Edit difference data:
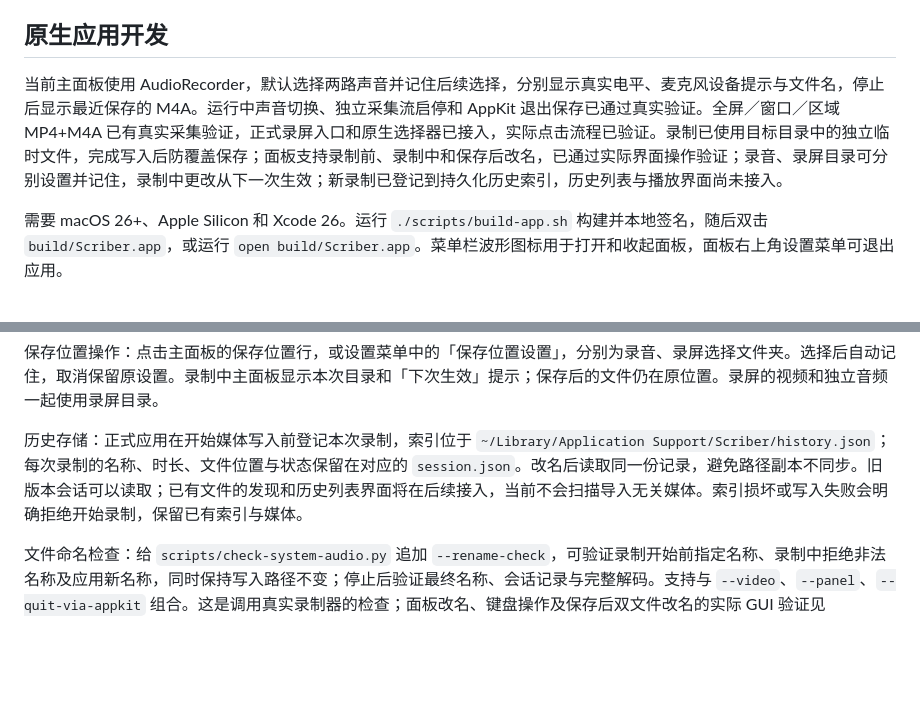
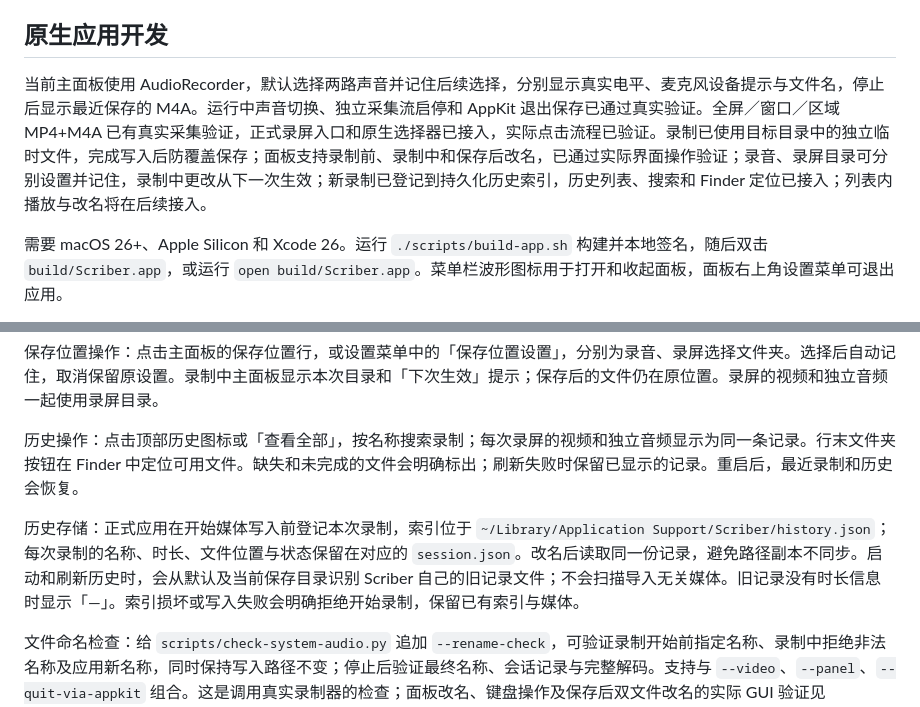
Before and after one commit to luyao618/dayscribe, a Markdown page: README.md, 2 parts joined by grey strips. GitHub-like rendering; blank space fills up the shorter version.

```diff
--- a/README.md
+++ b/README.md
@@ -21,7 +21,7 @@
 
 ## 原生应用开发
 
-当前主面板使用 AudioRecorder，默认选择两路声音并记住后续选择，分别显示真实电平、麦克风设备提示与文件名，停止后显示最近保存的 M4A。运行中声音切换、独立采集流启停和 AppKit 退出保存已通过真实验证。全屏／窗口／区域 MP4+M4A 已有真实采集验证，正式录屏入口和原生选择器已接入，实际点击流程已验证。录制已使用目标目录中的独立临时文件，完成写入后防覆盖保存；面板支持录制前、录制中和保存后改名，已通过实际界面操作验证；录音、录屏目录可分别设置并记住，录制中更改从下一次生效；新录制已登记到持久化历史索引，历史列表与播放界面尚未接入。
+当前主面板使用 AudioRecorder，默认选择两路声音并记住后续选择，分别显示真实电平、麦克风设备提示与文件名，停止后显示最近保存的 M4A。运行中声音切换、独立采集流启停和 AppKit 退出保存已通过真实验证。全屏／窗口／区域 MP4+M4A 已有真实采集验证，正式录屏入口和原生选择器已接入，实际点击流程已验证。录制已使用目标目录中的独立临时文件，完成写入后防覆盖保存；面板支持录制前、录制中和保存后改名，已通过实际界面操作验证；录音、录屏目录可分别设置并记住，录制中更改从下一次生效；新录制已登记到持久化历史索引，历史列表、搜索和 Finder 定位已接入；列表内播放与改名将在后续接入。
 
 需要 macOS 26+、Apple Silicon 和 Xcode 26。运行 `./scripts/build-app.sh` 构建并本地签名，随后双击 `build/Scriber.app`，或运行 `open build/Scriber.app`。菜单栏波形图标用于打开和收起面板，面板右上角设置菜单可退出应用。
 
@@ -45,7 +45,9 @@
 
 保存位置操作：点击主面板的保存位置行，或设置菜单中的「保存位置设置」，分别为录音、录屏选择文件夹。选择后自动记住，取消保留原设置。录制中主面板显示本次目录和「下次生效」提示；保存后的文件仍在原位置。录屏的视频和独立音频一起使用录屏目录。
 
-历史存储：正式应用在开始媒体写入前登记本次录制，索引位于 `~/Library/Application Support/Scriber/history.json`；每次录制的名称、时长、文件位置与状态保留在对应的 `session.json`。改名后读取同一份记录，避免路径副本不同步。旧版本会话可以读取；已有文件的发现和历史列表界面将在后续接入，当前不会扫描导入无关媒体。索引损坏或写入失败会明确拒绝开始录制，保留已有索引与媒体。
+历史操作：点击顶部历史图标或「查看全部」，按名称搜索录制；每次录屏的视频和独立音频显示为同一条记录。行末文件夹按钮在 Finder 中定位可用文件。缺失和未完成的文件会明确标出；刷新失败时保留已显示的记录。重启后，最近录制和历史会恢复。
+
+历史存储：正式应用在开始媒体写入前登记本次录制，索引位于 `~/Library/Application Support/Scriber/history.json`；每次录制的名称、时长、文件位置与状态保留在对应的 `session.json`。改名后读取同一份记录，避免路径副本不同步。启动和刷新历史时，会从默认及当前保存目录识别 Scriber 自己的旧记录文件；不会扫描导入无关媒体。旧记录没有时长信息时显示「—」。索引损坏或写入失败会明确拒绝开始录制，保留已有索引与媒体。
 
 文件命名检查：给 `scripts/check-system-audio.py` 追加 `--rename-check`，可验证录制开始前指定名称、录制中拒绝非法名称及应用新名称，同时保持写入路径不变；停止后验证最终名称、会话记录与完整解码。支持与 `--video`、`--panel`、`--quit-via-appkit` 组合。这是调用真实录制器的检查；面板改名、键盘操作及保存后双文件改名的实际 GUI 验证见 docs/VALIDATION.md。
 
```
Also changed, not shown: CLAUDE.md (+1 -1 lines), docs/VALIDATION.md (+13 -1 lines), docs/screenshots/native-history-list.png (added), 6 other files.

- WORK INSTRUCTION
Please return the lines above exactly, with the pictures omitted.

- EXERCISE ANSWER
Before and after one commit to luyao618/dayscribe, a Markdown page: README.md, 2 parts joined by grey strips. GitHub-like rendering; blank space fills up the shorter version.

```diff
--- a/README.md
+++ b/README.md
@@ -21,7 +21,7 @@
 
 ## 原生应用开发
 
-当前主面板使用 AudioRecorder，默认选择两路声音并记住后续选择，分别显示真实电平、麦克风设备提示与文件名，停止后显示最近保存的 M4A。运行中声音切换、独立采集流启停和 AppKit 退出保存已通过真实验证。全屏／窗口／区域 MP4+M4A 已有真实采集验证，正式录屏入口和原生选择器已接入，实际点击流程已验证。录制已使用目标目录中的独立临时文件，完成写入后防覆盖保存；面板支持录制前、录制中和保存后改名，已通过实际界面操作验证；录音、录屏目录可分别设置并记住，录制中更改从下一次生效；新录制已登记到持久化历史索引，历史列表与播放界面尚未接入。
+当前主面板使用 AudioRecorder，默认选择两路声音并记住后续选择，分别显示真实电平、麦克风设备提示与文件名，停止后显示最近保存的 M4A。运行中声音切换、独立采集流启停和 AppKit 退出保存已通过真实验证。全屏／窗口／区域 MP4+M4A 已有真实采集验证，正式录屏入口和原生选择器已接入，实际点击流程已验证。录制已使用目标目录中的独立临时文件，完成写入后防覆盖保存；面板支持录制前、录制中和保存后改名，已通过实际界面操作验证；录音、录屏目录可分别设置并记住，录制中更改从下一次生效；新录制已登记到持久化历史索引，历史列表、搜索和 Finder 定位已接入；列表内播放与改名将在后续接入。
 
 需要 macOS 26+、Apple Silicon 和 Xcode 26。运行 `./scripts/build-app.sh` 构建并本地签名，随后双击 `build/Scriber.app`，或运行 `open build/Scriber.app`。菜单栏波形图标用于打开和收起面板，面板右上角设置菜单可退出应用。
 
@@ -45,7 +45,9 @@
 
 保存位置操作：点击主面板的保存位置行，或设置菜单中的「保存位置设置」，分别为录音、录屏选择文件夹。选择后自动记住，取消保留原设置。录制中主面板显示本次目录和「下次生效」提示；保存后的文件仍在原位置。录屏的视频和独立音频一起使用录屏目录。
 
-历史存储：正式应用在开始媒体写入前登记本次录制，索引位于 `~/Library/Application Support/Scriber/history.json`；每次录制的名称、时长、文件位置与状态保留在对应的 `session.json`。改名后读取同一份记录，避免路径副本不同步。旧版本会话可以读取；已有文件的发现和历史列表界面将在后续接入，当前不会扫描导入无关媒体。索引损坏或写入失败会明确拒绝开始录制，保留已有索引与媒体。
+历史操作：点击顶部历史图标或「查看全部」，按名称搜索录制；每次录屏的视频和独立音频显示为同一条记录。行末文件夹按钮在 Finder 中定位可用文件。缺失和未完成的文件会明确标出；刷新失败时保留已显示的记录。重启后，最近录制和历史会恢复。
+
+历史存储：正式应用在开始媒体写入前登记本次录制，索引位于 `~/Library/Application Support/Scriber/history.json`；每次录制的名称、时长、文件位置与状态保留在对应的 `session.json`。改名后读取同一份记录，避免路径副本不同步。启动和刷新历史时，会从默认及当前保存目录识别 Scriber 自己的旧记录文件；不会扫描导入无关媒体。旧记录没有时长信息时显示「—」。索引损坏或写入失败会明确拒绝开始录制，保留已有索引与媒体。
 
 文件命名检查：给 `scripts/check-system-audio.py` 追加 `--rename-check`，可验证录制开始前指定名称、录制中拒绝非法名称及应用新名称，同时保持写入路径不变；停止后验证最终名称、会话记录与完整解码。支持与 `--video`、`--panel`、`--quit-via-appkit` 组合。这是调用真实录制器的检查；面板改名、键盘操作及保存后双文件改名的实际 GUI 验证见 docs/VALIDATION.md。
 
```
Also changed, not shown: CLAUDE.md (+1 -1 lines), docs/VALIDATION.md (+13 -1 lines), docs/screenshots/native-history-list.png (added), 6 other files.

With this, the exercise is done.